    These rhetorical assaults on the legitimacy of American democracy are playing with fire. They are only words, but then, Donald Trump’s ongoing attacks on the 2020 election are now only words, too. Given the long history of street mobs and riots on the left, it is dangerous to encourage the belief that the 2022 midterm elections and the 2024 presidential elections, if conducted under state laws and in line with pre-pandemic American election procedures, represent an oppressive theft of democracy justifying radical action in response.

    Democrats deserve to lose big. Unfortunate that I can't say that Republicans deserve to win.

  • Could we have a 'Truth in Labeling' act for proposed legislation? Joe Lancaster takes a look at the latest statist stinkbomb: Bipartisan 'Innovation and Choice Online Act' Would Harm Innovation and Choice

    Today, the Senate Judiciary Committee is set to consider the American Innovation and Choice Online Act (AICOA). The bill, sponsored by Sens. Amy Klobuchar (D–Minn.) and Chuck Grassley (R–Iowa), seeks to criminalize "certain discriminatory conduct" by some online platforms. But in practice, the bill would harm consumers and make simple services more difficult to use.

    The AICOA would make it unlawful for any internet service to "materially restrict or impede the capacity of a business user to access or interoperate…in a manner that would materially harm competition" on the service. Under the legislation, not only would Google searches not automatically display Google Maps results, but iPhones could not come with Apple programs pre-installed. Amazon would not be able to offer free two-day Prime shipping, or even sell its popular, lower-cost AmazonBasics brand of consumer goods.

    The bill is unlikely to have the intended effects on innovation and choice, and is exceedingly likely to do the exact opposite. In a statement released this week, the center-left Progressive Policy Institute argued that the AICOA "could do irreparable harm to the services and products millions of Americans rely on every day." Further, the bill would lead to "reduced innovation" as companies are forced to "obtain regulatory pre-approval with every new product."

    It's truly horrible legislation that will make my online life worse. Yours too.

  • The crony-capitalist Export-Import Bank is searching for more cronies. Veronique de Rugy looks at the latest antics of her bête noire: Ex-Im is Wasteful Enough Abroad

    For years now, the U.S. Export-Import Bank — an under-the-radar agency that provides subsidized loans to foreign firms willing to buy American products — has tried to remain relevant. After a semi-hiatus alongside criticism for functioning as the "Bank of Boeing," Ex-Im convinced the Trump and Biden administrations that it may be a tremendous weapon to fight Chinese influence. While it can do no such thing, Ex-Im is now moving on to something else: extending its domestic influence.
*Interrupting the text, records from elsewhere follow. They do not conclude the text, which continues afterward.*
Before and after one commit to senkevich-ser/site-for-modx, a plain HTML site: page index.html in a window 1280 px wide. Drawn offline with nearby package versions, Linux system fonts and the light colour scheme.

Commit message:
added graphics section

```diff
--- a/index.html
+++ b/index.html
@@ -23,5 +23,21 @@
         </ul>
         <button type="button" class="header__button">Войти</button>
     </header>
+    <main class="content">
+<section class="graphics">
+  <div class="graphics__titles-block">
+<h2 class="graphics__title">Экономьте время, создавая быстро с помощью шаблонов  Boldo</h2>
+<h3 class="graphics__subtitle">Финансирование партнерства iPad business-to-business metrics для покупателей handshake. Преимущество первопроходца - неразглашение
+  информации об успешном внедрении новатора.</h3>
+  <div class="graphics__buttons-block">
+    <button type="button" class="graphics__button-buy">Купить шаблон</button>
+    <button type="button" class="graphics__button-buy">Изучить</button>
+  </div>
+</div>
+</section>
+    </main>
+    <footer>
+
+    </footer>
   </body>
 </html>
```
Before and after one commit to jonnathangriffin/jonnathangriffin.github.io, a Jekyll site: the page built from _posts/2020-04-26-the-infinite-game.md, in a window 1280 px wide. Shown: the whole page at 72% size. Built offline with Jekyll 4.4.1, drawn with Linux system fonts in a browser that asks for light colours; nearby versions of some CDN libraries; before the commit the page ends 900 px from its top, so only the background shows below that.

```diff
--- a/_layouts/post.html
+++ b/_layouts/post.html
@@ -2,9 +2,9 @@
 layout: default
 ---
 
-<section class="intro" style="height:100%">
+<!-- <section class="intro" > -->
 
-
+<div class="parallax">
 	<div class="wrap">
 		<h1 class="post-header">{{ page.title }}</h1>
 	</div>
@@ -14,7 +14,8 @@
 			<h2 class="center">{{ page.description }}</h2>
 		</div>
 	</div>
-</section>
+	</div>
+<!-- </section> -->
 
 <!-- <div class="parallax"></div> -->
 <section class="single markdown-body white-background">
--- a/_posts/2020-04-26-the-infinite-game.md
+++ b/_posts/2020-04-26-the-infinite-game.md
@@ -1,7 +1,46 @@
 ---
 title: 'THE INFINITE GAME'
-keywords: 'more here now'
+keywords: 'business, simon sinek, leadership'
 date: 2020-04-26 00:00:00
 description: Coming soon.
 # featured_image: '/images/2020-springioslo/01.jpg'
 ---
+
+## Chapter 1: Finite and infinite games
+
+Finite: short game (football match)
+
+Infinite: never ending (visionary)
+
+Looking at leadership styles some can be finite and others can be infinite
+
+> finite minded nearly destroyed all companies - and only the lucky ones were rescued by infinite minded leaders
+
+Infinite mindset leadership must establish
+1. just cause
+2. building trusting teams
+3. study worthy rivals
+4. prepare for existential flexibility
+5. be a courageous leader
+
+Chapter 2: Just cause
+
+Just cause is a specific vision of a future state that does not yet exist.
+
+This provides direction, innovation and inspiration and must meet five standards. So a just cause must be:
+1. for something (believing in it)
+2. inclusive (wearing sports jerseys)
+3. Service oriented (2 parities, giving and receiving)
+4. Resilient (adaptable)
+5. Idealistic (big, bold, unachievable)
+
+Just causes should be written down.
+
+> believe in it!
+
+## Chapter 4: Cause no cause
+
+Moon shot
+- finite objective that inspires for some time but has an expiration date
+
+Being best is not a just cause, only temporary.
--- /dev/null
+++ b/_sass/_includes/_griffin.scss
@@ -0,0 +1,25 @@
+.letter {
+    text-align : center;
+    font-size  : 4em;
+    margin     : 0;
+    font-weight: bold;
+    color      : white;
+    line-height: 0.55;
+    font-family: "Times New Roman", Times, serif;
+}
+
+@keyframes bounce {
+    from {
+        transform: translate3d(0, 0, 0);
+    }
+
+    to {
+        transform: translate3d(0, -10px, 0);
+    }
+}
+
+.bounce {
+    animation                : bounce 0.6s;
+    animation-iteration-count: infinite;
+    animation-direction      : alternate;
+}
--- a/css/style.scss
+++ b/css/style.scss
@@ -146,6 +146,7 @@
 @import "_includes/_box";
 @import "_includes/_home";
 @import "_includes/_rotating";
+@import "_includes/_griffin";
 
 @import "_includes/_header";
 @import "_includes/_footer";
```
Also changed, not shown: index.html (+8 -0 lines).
    Ex-Im's grandiose claims shouldn't distract us from its mediocrity. In 2019, Congress handed the agency a seven-year reauthorization and restored a quorum on its board of directors. This allowed Ex-Im to resume work on what it claimed was a $40-billion backlog of U.S. projects. The argument was that during the four prior years, when Ex-Im was mostly dormant, U.S. exporters lost billions of dollars because foreign clients couldn't access preferential loan rates and terms (all backed by American taxpayers). These exports, the tale continued, were ready to roll as soon as the agency was revived.

    Vero goes on to show that by Ex-Im's own numbers it's becoming increasingly unimportant and irrelevant to American companies' international trading. It's not successfully spurring competition with China. Its support for "small business" and "women- and minority-owned businesses" is actually fading.

    It would be nice to have Washington put it on a glide path to extinction (again).

  • Like Pearl Harbor, except with clown cars instead of Japanese Zeros. Jacob Sullum looks at the latest DOJ effort to inflate January 6: The Sedition Indictment Against 11 Oath Keepers Describes a Plot That Was Pitifully Inept and Ineffectual. After noting the relatively minor charges leveled against the vast majority of participants, he looks at the insidious plotting that went on:

    Exactly how prepared they actually were is open to question. Four days before the riot, the Oath Keepers were still trying to figure out what they would do if the bridges across the Potomac River were closed. When Kelly Meggs, head of the group's Florida chapter, posed the question in a Signal chat, the indictment says, "the North Carolina QRF team leader wrote, 'My sources DC working on procuring Boat transportation as we speak.'" Thomas Caldwell, a Virginia Oath Keeper, sent this message to "his contacts":

    Can't believe I just thought of this: how many people either in the militia or not
    (who are still supportive of our efforts to save the Republic) have a boat on a trailer that [could] handle a Potomac crossing? If we had someone standing by at a dock ramp (one near the Pentagon for sure) we could have our Quick Response Team with the heavy weapons standing by, quickly load them and ferry them across the river to our waiting arms.

    The indictment does not say what, if anything, came of that plan. In any event, the "QRF teams" remained at the Comfort Inn in Ballston. The Oath Keepers who went to the Capitol on January 6 evidently did not bring any firearms, although they did have "hard-knuckle tactical gloves, tactical vests, ballistic goggles, radios, chemical sprays, a paracord attachment, fatigues, goggles, scissors, a large stick," and a German Shepherd named Warrior.

    A large stick! Was it a sharp stick?

  • Blowing hot air into a leaky balloon. Glenn Greenwald notes the latest non-separation of powers: Congress's 1/6 Committee Claims Absolute Power as it Investigates Citizens With No Judicial Limits

    In its ongoing attempt to investigate and gather information about private U.S. citizens, the Congressional 1/6 Committee is claiming virtually absolute powers that not even the FBI or other law enforcement agencies enjoy. Indeed, lawyers for the committee have been explicitly arguing that nothing proscribes or limits their authority to obtain data regarding whichever citizens they target and, even more radically, that the checks imposed on the FBI (such as the requirement to obtain judicial authorization for secret subpoenas) do not apply to the committee.

    As we have previously reported and as civil liberties groups have warned, there are serious constitutional doubts about the existence of the committee itself. Under the Constitution and McCarthy-era Supreme Court cases interpreting it, the power to investigate crimes lies with the executive branch, supervised by the judiciary, and not with Congress. Congress does have the power to conduct investigations, but that power is limited to two narrow categories: (1) when doing so is designed to assist in its law-making duties (e.g., directing executives of oil companies to testify when considering new environmental laws) and (2) in order to exert oversight over the executive branch.

    Making a guest appearance in Greenwald's article: Loretta Lynch, most famous for her secret tarmac meeting with Bill Clinton when she was Attorney General, and her department was investigating Hillary's e-mail shenanigans.

Last Modified 2023-02-09 1:54 PM EDT